**TASK DIRECTIONS**
Please reply with one number only: how many lines in the entries below contain the string "ellipse".

**RECORDS SHOWN**
══════

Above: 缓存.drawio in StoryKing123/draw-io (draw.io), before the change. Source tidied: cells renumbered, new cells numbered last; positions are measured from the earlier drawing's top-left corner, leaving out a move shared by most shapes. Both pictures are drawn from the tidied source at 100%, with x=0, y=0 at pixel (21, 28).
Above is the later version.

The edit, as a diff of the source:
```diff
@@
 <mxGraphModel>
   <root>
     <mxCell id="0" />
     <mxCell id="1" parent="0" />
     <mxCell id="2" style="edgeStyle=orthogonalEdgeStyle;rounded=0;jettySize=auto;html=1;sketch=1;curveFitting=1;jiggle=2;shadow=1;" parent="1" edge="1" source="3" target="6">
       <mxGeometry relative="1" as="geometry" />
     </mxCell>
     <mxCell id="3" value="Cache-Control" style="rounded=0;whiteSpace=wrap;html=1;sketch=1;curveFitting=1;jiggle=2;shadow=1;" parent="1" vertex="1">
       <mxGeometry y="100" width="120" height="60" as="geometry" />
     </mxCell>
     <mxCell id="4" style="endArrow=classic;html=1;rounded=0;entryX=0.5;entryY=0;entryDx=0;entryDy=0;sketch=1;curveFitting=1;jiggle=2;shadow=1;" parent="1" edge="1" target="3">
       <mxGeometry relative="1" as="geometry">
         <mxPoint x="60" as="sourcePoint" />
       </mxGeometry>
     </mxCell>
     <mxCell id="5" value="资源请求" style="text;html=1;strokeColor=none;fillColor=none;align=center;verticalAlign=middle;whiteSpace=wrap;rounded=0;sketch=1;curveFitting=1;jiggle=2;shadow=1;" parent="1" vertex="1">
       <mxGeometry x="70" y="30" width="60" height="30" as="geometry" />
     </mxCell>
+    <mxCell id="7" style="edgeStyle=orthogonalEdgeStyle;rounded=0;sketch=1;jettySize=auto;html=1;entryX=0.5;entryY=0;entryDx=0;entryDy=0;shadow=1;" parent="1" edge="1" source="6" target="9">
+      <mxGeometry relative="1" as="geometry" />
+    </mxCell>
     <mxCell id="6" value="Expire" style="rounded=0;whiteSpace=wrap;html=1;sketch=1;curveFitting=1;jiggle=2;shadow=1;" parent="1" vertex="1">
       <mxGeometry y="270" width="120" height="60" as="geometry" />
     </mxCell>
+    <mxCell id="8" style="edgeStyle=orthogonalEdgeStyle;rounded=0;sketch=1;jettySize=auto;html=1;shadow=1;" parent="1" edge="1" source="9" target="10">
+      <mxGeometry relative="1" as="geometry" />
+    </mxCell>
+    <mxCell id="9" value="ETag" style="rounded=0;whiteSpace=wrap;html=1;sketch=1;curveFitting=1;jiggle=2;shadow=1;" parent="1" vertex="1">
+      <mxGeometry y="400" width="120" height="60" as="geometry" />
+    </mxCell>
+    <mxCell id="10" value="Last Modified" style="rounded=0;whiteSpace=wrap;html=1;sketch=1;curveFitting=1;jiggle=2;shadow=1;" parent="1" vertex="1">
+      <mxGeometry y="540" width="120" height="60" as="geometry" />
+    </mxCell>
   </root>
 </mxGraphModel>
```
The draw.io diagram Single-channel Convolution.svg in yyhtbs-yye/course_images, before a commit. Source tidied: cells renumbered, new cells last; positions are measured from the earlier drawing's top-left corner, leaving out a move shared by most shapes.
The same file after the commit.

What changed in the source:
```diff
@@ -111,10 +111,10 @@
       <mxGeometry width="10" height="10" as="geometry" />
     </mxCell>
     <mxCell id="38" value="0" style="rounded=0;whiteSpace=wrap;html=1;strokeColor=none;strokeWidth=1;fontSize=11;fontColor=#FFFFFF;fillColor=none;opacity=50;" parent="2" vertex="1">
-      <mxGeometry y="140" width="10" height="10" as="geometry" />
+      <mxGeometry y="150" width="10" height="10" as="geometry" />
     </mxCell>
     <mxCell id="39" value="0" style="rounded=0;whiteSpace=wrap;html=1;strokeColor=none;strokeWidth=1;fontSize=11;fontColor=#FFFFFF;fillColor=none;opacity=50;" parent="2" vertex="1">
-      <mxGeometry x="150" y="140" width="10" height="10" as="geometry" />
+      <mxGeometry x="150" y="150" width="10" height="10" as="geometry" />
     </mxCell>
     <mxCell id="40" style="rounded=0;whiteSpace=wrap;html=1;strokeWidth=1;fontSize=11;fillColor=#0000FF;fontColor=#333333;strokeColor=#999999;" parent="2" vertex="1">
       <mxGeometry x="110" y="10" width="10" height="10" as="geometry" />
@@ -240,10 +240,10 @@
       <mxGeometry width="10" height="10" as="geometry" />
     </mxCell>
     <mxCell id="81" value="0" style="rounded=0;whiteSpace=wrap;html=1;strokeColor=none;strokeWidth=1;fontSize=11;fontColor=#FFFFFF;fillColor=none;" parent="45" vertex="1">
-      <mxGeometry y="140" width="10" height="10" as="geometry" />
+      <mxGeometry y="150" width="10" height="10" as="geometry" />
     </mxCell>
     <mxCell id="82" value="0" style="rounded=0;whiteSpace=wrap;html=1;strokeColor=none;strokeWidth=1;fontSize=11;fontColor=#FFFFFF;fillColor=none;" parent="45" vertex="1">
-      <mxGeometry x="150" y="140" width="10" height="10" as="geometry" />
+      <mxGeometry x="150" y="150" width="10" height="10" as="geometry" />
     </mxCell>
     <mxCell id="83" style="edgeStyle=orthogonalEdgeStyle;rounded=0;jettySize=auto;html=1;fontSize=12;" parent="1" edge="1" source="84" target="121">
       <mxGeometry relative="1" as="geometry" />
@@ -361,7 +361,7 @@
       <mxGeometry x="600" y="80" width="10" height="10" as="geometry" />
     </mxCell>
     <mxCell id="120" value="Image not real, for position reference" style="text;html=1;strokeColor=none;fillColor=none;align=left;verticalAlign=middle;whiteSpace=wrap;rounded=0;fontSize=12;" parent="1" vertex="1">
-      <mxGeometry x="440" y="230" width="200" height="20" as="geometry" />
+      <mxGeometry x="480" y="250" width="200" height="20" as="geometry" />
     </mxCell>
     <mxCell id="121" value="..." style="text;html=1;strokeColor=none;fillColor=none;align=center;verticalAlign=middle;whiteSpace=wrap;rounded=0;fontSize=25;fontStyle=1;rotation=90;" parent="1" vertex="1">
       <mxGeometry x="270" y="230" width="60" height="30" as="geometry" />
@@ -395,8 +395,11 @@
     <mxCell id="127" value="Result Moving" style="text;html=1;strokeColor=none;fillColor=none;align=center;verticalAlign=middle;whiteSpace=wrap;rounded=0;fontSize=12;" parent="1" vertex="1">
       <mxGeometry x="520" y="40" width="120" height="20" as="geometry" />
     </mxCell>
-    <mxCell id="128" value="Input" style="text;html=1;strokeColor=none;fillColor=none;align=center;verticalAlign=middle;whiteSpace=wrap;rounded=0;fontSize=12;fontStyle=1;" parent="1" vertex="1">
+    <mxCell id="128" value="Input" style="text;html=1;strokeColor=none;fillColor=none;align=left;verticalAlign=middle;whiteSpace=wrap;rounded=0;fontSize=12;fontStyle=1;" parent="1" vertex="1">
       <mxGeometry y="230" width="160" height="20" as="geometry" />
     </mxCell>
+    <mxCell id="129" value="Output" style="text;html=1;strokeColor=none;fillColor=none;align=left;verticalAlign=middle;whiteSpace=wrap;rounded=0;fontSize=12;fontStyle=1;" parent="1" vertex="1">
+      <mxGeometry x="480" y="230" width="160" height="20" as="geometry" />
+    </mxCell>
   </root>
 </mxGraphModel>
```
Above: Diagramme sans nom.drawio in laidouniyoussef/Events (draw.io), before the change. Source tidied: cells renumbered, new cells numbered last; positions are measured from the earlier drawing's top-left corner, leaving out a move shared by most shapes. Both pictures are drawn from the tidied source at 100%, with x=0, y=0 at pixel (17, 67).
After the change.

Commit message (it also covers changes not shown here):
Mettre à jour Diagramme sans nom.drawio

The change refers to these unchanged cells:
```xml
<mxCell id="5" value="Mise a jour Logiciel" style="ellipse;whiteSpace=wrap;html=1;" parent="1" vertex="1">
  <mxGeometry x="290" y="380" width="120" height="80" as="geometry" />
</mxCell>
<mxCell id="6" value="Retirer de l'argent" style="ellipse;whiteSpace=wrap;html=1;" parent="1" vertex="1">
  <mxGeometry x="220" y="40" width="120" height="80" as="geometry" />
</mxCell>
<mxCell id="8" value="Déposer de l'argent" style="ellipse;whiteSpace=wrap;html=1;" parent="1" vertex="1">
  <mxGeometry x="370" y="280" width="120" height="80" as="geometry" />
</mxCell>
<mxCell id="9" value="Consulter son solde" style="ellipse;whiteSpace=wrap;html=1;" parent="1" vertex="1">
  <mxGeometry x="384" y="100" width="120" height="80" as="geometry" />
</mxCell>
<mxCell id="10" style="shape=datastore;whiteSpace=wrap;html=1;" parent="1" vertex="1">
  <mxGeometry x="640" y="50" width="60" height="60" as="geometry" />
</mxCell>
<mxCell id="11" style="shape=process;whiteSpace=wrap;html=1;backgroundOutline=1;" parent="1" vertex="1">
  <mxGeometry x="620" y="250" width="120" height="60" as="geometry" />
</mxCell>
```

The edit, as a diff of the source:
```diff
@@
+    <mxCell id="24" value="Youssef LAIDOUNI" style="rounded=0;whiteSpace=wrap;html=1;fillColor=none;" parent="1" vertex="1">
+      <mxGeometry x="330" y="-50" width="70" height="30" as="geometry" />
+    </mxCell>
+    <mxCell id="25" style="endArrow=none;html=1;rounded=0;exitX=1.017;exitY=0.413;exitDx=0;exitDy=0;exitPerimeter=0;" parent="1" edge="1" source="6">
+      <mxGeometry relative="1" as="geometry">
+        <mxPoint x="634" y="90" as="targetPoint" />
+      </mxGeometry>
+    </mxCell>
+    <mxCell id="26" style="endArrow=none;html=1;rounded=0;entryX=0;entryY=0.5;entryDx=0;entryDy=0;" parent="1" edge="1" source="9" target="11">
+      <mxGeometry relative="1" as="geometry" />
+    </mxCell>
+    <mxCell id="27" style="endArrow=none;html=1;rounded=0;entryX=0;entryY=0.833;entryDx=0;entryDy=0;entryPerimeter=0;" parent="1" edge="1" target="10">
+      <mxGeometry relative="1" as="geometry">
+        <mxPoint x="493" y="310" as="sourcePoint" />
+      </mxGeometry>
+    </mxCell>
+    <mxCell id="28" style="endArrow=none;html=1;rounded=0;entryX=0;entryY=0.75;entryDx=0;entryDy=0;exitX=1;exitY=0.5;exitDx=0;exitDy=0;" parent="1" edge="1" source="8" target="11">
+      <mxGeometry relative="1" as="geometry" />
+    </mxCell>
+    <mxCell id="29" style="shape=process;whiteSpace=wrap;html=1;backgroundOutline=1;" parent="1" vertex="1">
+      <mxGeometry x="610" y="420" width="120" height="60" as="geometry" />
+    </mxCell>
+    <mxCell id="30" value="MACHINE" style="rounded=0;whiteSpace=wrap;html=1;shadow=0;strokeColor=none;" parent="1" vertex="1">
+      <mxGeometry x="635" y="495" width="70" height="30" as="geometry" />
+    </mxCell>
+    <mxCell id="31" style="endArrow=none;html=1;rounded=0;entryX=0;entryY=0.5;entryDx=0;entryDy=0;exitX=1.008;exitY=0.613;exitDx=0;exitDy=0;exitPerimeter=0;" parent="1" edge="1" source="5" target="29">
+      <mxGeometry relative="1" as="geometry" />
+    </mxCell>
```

══════

**RESULT OF THE EXERCISE**
4